Jeff Hebert: Changing Climate, Changing Urbanism: Insights from Cities Across the Globe
Jeff Hebert is a partner at HR and A Advisors, a New York City–based consulting firm that provides advisory services in public policy, economic development, real estate, and program design and implementation. In this role, Hebert works with cities around the world to develop strategies that mitigate future social, economic, and physical shocks and stresses. He is a national expert in the areas of resiliency, redevelopment, equitable and inclusionary growth, and economic development.
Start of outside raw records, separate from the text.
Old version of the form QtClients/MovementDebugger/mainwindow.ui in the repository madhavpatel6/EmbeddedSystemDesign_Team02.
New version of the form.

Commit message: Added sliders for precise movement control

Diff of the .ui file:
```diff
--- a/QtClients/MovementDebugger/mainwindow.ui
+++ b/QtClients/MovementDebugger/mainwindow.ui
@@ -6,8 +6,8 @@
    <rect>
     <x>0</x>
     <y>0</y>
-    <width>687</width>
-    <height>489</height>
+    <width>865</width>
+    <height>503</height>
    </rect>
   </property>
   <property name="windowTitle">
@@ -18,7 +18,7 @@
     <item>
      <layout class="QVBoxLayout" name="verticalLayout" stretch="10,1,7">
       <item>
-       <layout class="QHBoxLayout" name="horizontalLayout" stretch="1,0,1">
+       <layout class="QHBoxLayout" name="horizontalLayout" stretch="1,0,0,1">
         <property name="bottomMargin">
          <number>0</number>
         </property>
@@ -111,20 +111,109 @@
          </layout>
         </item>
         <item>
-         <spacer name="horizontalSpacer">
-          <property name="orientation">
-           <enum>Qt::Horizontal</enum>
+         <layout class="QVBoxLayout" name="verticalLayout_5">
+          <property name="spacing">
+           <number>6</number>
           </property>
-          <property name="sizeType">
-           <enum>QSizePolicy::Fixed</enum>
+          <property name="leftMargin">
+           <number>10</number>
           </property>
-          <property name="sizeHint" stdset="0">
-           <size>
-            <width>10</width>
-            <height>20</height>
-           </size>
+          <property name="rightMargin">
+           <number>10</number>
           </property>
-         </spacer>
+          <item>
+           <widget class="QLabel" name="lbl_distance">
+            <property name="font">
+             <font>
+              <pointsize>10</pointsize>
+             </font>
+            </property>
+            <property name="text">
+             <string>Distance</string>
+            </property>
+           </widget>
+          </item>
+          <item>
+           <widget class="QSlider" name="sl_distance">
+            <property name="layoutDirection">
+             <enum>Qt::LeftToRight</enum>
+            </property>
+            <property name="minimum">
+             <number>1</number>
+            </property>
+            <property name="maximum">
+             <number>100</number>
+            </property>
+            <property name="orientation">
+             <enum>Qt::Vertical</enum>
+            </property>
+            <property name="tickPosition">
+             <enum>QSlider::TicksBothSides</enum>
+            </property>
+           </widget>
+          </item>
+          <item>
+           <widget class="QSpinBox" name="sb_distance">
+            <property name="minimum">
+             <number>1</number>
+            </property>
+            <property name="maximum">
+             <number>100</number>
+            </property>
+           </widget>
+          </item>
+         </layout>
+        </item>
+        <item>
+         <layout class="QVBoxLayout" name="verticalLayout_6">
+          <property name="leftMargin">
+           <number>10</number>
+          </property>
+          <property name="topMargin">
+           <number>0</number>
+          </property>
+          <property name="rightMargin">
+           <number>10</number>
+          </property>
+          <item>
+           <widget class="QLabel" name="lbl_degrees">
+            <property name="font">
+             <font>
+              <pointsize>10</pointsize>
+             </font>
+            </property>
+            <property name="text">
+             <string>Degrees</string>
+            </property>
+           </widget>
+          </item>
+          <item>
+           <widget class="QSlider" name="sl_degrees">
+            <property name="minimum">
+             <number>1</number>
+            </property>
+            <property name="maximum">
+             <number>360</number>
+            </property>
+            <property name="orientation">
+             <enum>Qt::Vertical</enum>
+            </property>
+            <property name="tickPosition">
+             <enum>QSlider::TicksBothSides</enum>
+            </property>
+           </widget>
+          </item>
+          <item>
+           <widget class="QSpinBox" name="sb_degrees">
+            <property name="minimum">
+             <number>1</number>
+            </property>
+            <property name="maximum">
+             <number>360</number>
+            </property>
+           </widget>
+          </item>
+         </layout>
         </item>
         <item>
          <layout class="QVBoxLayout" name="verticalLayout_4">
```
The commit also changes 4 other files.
Hebert previously served the City of New Orleans in many capacities, including as the first deputy mayor and chief administrative officer, chief resilience officer, and as executive director of the New Orleans Redevelopment Agency. He has been an adjunct faculty member at the Tulane University School of Architecture, is vice chairman of FUSE Corps, and serves on the policy advisory board of the Reinvestment Fund. Hebert holds a bachelor's degree from New York University, a master's degree in city planning from MIT, and is a graduate of the Achieving Excellence in Community Development program at Harvard University's Kennedy School of Government.
From natural disasters like hurricanes and heatwaves to increased precipitation and sea-level rise, climate change is forcing cities to examine their risks and vulnerabilities and impacts to people and place. In the U.S., hurricanes Katrina and Sandy exposed existing social inequities and their component geospatial vulnerabilities. Climate scientists project further change and social scientists have explored the intersection of climate impacts on the human dimension. Today cities across the globe are using the most advanced projections on climate change and population impacts to develop implementable strategies for adapting to and mitigating climate change. An overview of strategies in New Orleans, New York, Houston, Miami, Paris, Melbourne, and Medellin will offer insight into how cities are developing a vision for a changing urbanism.